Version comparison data
========================================

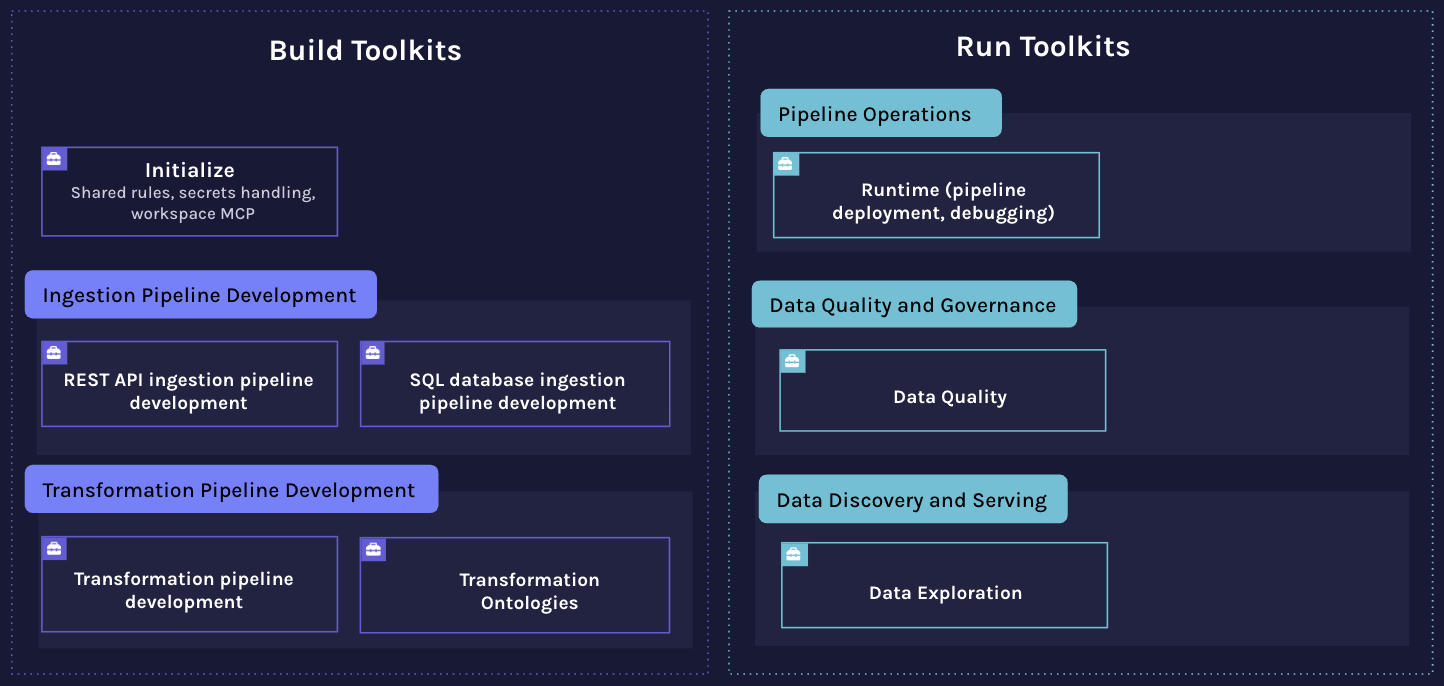
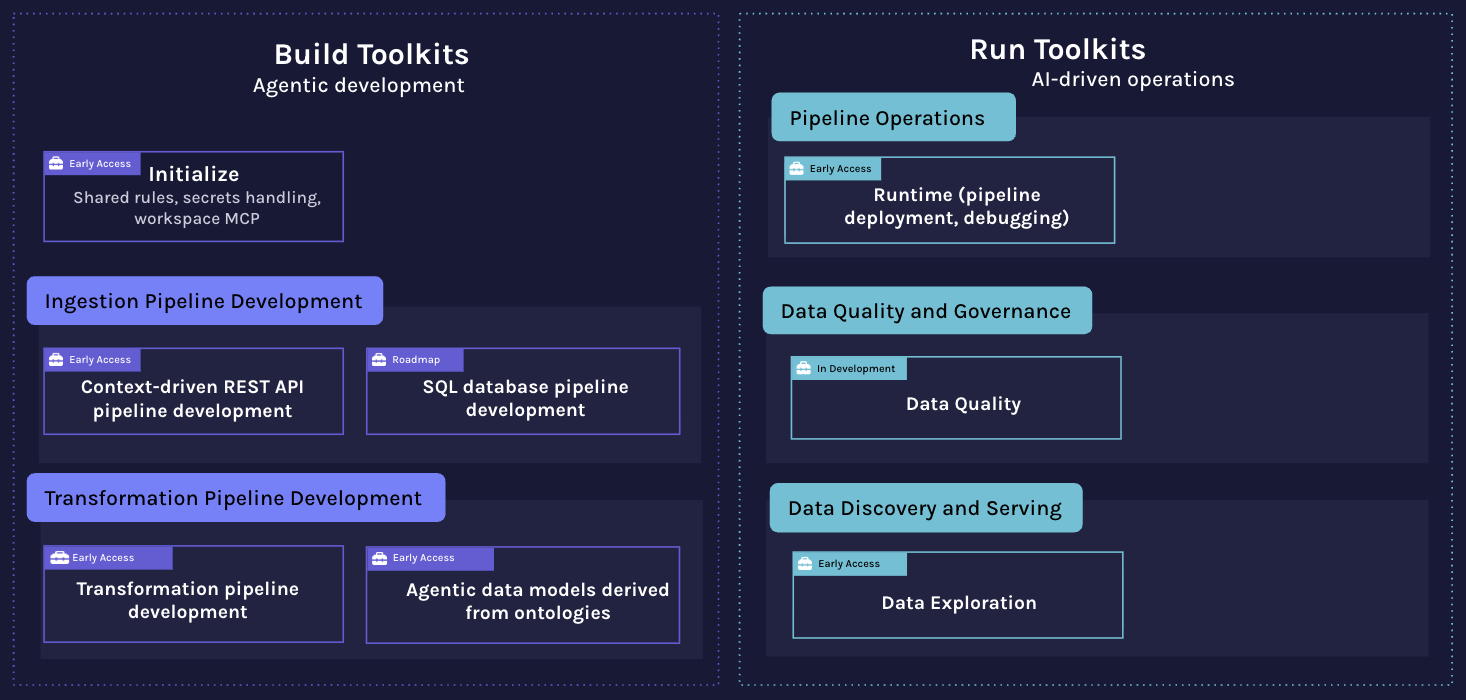
Readme add context (#17)
* add dont touch secrets to claude.md

* add EVALS.md to gitingore

* move improve-skills from rest-api to init

* add more info about context tools to readme

* add new workbench components image

* make reamde shorter

* update workbench image

* readme polishing

* make improve-skill more generic

* fix reference

* add instruction to validate verified source contains data that the user needs, see bug28

* readme cleanup

* move security hint from claude.md to agents.md

---------

diff --git a/README.md b/README.md
@@ -1,16 +1,20 @@
 # dltHub AI Workbench
 
-**dlt** (data load tool) is an open-source Python library for loading data from APIs and databases into a warehouse or lakehouse. **dltHub** (paid platform) extends dlt with enterprise-grade features: transformations, data quality validation, managed runtime infrastructure, managed data apps, and an AI-powered workspace environment.
+**dlt** (data load tool) is an open-source Python library for loading data from APIs and databases into a warehouse or lakehouse. **dltHub** (paid platform) extends dlt with enterprise-grade features tailored to the needs of coding agents: transformations, data quality validation, managed runtime infrastructure, managed data apps, and an AI-powered workspace environment.
 
-The **dltHub AI Workbench** is a collection of toolkits that give AI coding assistants the knowledge and step-by-step workflows to build data pipelines with dlt. Each toolkit covers a specific phase of the data engineering lifecycle — ingesting from a REST API, exploring loaded data, or deploying to dltHub — and guides the assistant through it in a defined sequence. You can use the workbench as-is or fork and customize it for your own stack. The **dlt ai CLI** builds the bridge between the workbench and your coding assistant by handling the installation of toolkit components into the right locations for your assistant, and by running the MCP server that the assistant uses during a session.
+![AI Workbench Components](images/ai_workbench_components.png)
+
+The **dltHub AI Workbench** is a collection of toolkits that give AI coding assistants step-by-step workflows to build data pipelines with dlt. You can use the workbench as-is or fork and customize it for your own stack. The **dlt ai CLI** installs toolkit components into the right locations for your assistant and runs the workspace MCP server.
+
+**Build** toolkits cover ingestion (REST API, SQL), transformation, and data quality; **Run** toolkits handle deployment and exploration. The REST API toolkit is backed by the [dltHub context](https://dlthub.com/context) — over 9,700 source definitions the agent queries to find verified connectors before writing code.
 
 The dltHub AI Workbench is tested with **Claude Code**, **Cursor**, and **Codex** and may work with other AI coding assistants. We recommend workings in `accept edits` (Claude) / `--approval-mode` (Codex) mode to review the changes and familiarizing with dlthub AI workflows when getting started with the dlthub AI workbench.
 
 ## The dlthub AI workbench supports the iterative data engineering workflow
 
-Building data pipelines is iterative and covers two major phases — **ingestion** and **transformation** — each following the same inner loop:
+Building data pipelines is iterative and covers two major phases — ingestion and transformations — each following the same inner loop:
 
-**Build loop (local development)**
+**Build (local development)**
 - Develop the pipeline iteratively — for ingestion: first REST API endpoint, then additional endpoints; for transformation: data model first, then the full transformation pipeline
 - Explore the loaded data and validate it after each step
 - Loop back to refine until the pipeline is solid
@@ -23,7 +27,7 @@ The outer loop connects the two phases: insights from the transformation and ser
 
 ![Data Development Lifecycle](images/data_development_lifecycle.png)
 
-## The AI Workbench
+## dltHub AI Workbench Toolkits
 
 The workbench gives your coding assistant **toolkits** — that contain a structured, guided workflow for a specific phase. Instead of generating ad-hoc code, the assistant follows a defined sequence of steps from start to finish. 
 
@@ -33,7 +37,7 @@ All toolkits depend on `init` for shared rules, secrets handling, and the MCP se
 
 ![AI Workbench](images/ai_workbench.png)
 
-### Workbench components
+### Toolkit components
 
 | Component | What it is | When it runs |
 |-----------|-----------|-------------|
@@ -42,7 +46,16 @@ All toolkits depend on `init` for shared rules, secrets handling, and the MCP se
 | **Rule** | Always-on context (conventions, constraints) | Every session, automatically |
 | **Workflow** | Ordered sequence of skills with a fixed entry point | Loaded as a rule — always active |
 | **MCP server** | Exposes pipelines, tables, and secrets as tools | During a session, via MCP protocol |
+| **[dltHub context](https://dlthub.com/context)** | 9,700+ REST API source definitions with verified connectors and pipeline patterns | During source discovery, via `search_dlthub_sources` |
 
+
+### MCP tools
+
+Two MCP servers give the agent structured context throughout the workflow to avoid the need for manual copy-pasting.
+
+**dlt-workspace-mcp** (local, installed by `dlt ai init`) exposes: data inspection tools (`list_tables`, `preview_table`, `execute_sql_query`, `get_row_counts`, `display_schema`, `get_local_pipeline_state`), secrets tools (`secrets_view_redacted`, `secrets_update_fragment`), and toolkit discovery (`list_toolkits`, `toolkit_info`).
+
+**[dltHub context](https://dlthub.com/context)** (remote) provides `search_dlthub_sources` — used by the `find-source` skill to search 9,700+ REST API source definitions and return verified connectors with reference links before writing code.
 
 ### Available toolkits
 
@@ -182,7 +195,7 @@ uv run dlt ai mcp run --stdio               # run in stdio mode (for assistants 
 uv run dlt ai mcp install                   # register the MCP server in the agent's config
 ```
 
-The MCP server allows the assistant to answer questions like "what tables were loaded?" or "show me the last pipeline trace" without you having to copy-paste output into the chat.
+The MCP server allows the assistant to answer questions like "what tables were loaded?" or "show me the schema" without you having to copy-paste output into the chat.
 
 ## License
 

diff --git a/workbench/init/skills/improve-skills/SKILL.md b/workbench/init/skills/improve-skills/SKILL.md
@@ -1,6 +1,6 @@
 ---
 name: improve-skills
-description: Improve existing skills based on the current session. Use at the end of a session (or when the user asks) to capture new debugging patterns, data validation tricks, querying techniques, doc references, or workflow improvements learned during the session. Keeps skills lean and personalized.
+description: Improve existing skills based on the current session. Use at the end of a session (or when the user asks) to capture new debugging patterns, data issues, data validation tracks, querying techniques, doc references, or workflow improvements learned during the session. Keeps skills lean and personalized.
 ---
 
 # Improve skills from session
@@ -20,32 +20,33 @@ Review the current session and update skills with essential learnings. Skills ar
 
 ### 1. Scan the session for learnings
 
-Review the conversation looking for:
+First identify which skills are active in the current toolkit — check the installed skills directory or use the `toolkit_info` MCP tool. Then review the conversation for:
 
-**Debugging patterns** (`debug-pipeline`):
-- New error types and their root causes
-- Diagnostic commands that were useful
-- Config settings that helped (e.g., verbosity, timeouts)
-- Workarounds for specific API behaviors
+**Errors and debugging**:
+- New error types, root causes, and the commands or MCP tools that diagnosed them
+- Config settings that helped (e.g., verbosity, timeouts, flags)
+- Workarounds for API, source, or destination-specific behaviors
 
-**Data validation** (`validate-data`):
-- New data type issues (e.g., money as float → Decimal)
-- Schema surprises (unexpected nesting, missing columns)
-- processing_steps patterns that worked
+**Data and schema**:
+- Unexpected data types or coercions needed
+- Schema surprises (nesting, missing columns, naming conventions)
+- Processing patterns that worked
 
-**Data access** (`view-data`):
-- ibis gotchas (e.g., `.distinct()` is table-level, deferred refs in mutate)
-- New ReadableRelation or dataset API usage
+**Data access and querying**:
+- Library-specific gotchas (e.g., ibis, dlt dataset API)
+- Useful query patterns or MCP tool calls
 
-**Pipeline creation** (`create-rest-api-pipeline`, `new-endpoint`):
-- API-specific auth or pagination quirks
+**Source and pipeline configuration**:
+- Auth, pagination, or rate-limit quirks
 - Config resolution surprises
 - Source/resource parameterization patterns
 
-**Workflow** (`workflow.md`):
+**Workflow**:
 - Missing cross-references between skills
 - New skills that should be in the workflow
 - Steps that are in the wrong order
+
+Map each learning to the most relevant skill in the active toolkit.
 
 ### 2. Read the target skills
 
@@ -61,13 +62,13 @@ Present a summary of proposed updates:
 ```
 Proposed skill updates:
 
-debug-pipeline:
+<skill-name>:
   + [section] Added: <brief description>
 
-validate-data:
+<skill-name>:
   (no changes)
 
-query-data:
+<skill-name>:
   + [section] Added: <brief description>
 ```
 

diff --git a/CLAUDE.md b/CLAUDE.md
@@ -21,6 +21,8 @@ tools/                             # Dev tooling
 Makefile                           # make validate-toolkits
 ```
 
+
+
 ## Toolkit conventions
 
 Every toolkit under `workbench/` must be listed in `marketplace.json`.
@@ -86,7 +88,7 @@ Checks: marketplace ↔ plugin.json name consistency, skill frontmatter, rule fo
 ### Maintenance skills
 - `/rename-component <toolkit:old-name> <new-name>` — rename a skill, command, or rule and update all cross-references within the toolkit.
 - `/validate-toolkits <toolkit-path>` — deep-validate a toolkit: check external doc URLs are live, cross-references resolve, and fix what can be fixed.
-- `improve-skills` (per-toolkit, in rest-api-pipeline) — capture session learnings back into skills. Run at the end of a session.
+- `improve-skills` (in `init`) — capture session learnings back into skills. Run at the end of a session.
 
 ### Helper scripts
 - `uv run python tools/extract_refs.py workbench/<toolkit>` — extract component map and external URLs for a toolkit.

diff --git a/workbench/rest-api-pipeline/skills/find-source/SKILL.md b/workbench/rest-api-pipeline/skills/find-source/SKILL.md
@@ -30,11 +30,11 @@ If the request looks like a specific API/service name, run:
 ```
 dlt --non-interactive init --list-sources
 ```
-Search the output (case-insensitive) for the source name. If found, skip to **step 5**
+Search the output (case-insensitive) for the source name. If found, ensure that the verified source contains the data that the user needs (ask the user explicitly) skip to **step 5**
 
 ### 3. Search dlthub context
 
-Use `search_dlthub_sources` mcp tool to look for sources. It is FTS based so pass only essential keywords to it
+Use `search_dlthub_sources` mcp tool to look for sources. It is full-text search based so pass only essential keywords to it
 ie. "claude analytics". You'll get description of the source and set of reference links to use in web search below.
 
 ### 4. Web search and validation

diff --git a/workbench/init/AGENTS.md b/workbench/init/AGENTS.md
@@ -1,2 +1,5 @@
 ## ALWAYS ACTIVATE those skills
 they are essential for ANY work in this project
+
+## Security
+CRITICAL: never ask for credentials in chat. Always let the user edit secrets directly and do not attempt to read them.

========================================

▶ **The problem**: Every line above holding the string "diff" should be listed.

▶ **Answer to the exercise**:
diff --git a/README.md b/README.md
diff --git a/workbench/init/skills/improve-skills/SKILL.md b/workbench/init/skills/improve-skills/SKILL.md
diff --git a/CLAUDE.md b/CLAUDE.md
diff --git a/workbench/rest-api-pipeline/skills/find-source/SKILL.md b/workbench/rest-api-pipeline/skills/find-source/SKILL.md
diff --git a/workbench/init/AGENTS.md b/workbench/init/AGENTS.md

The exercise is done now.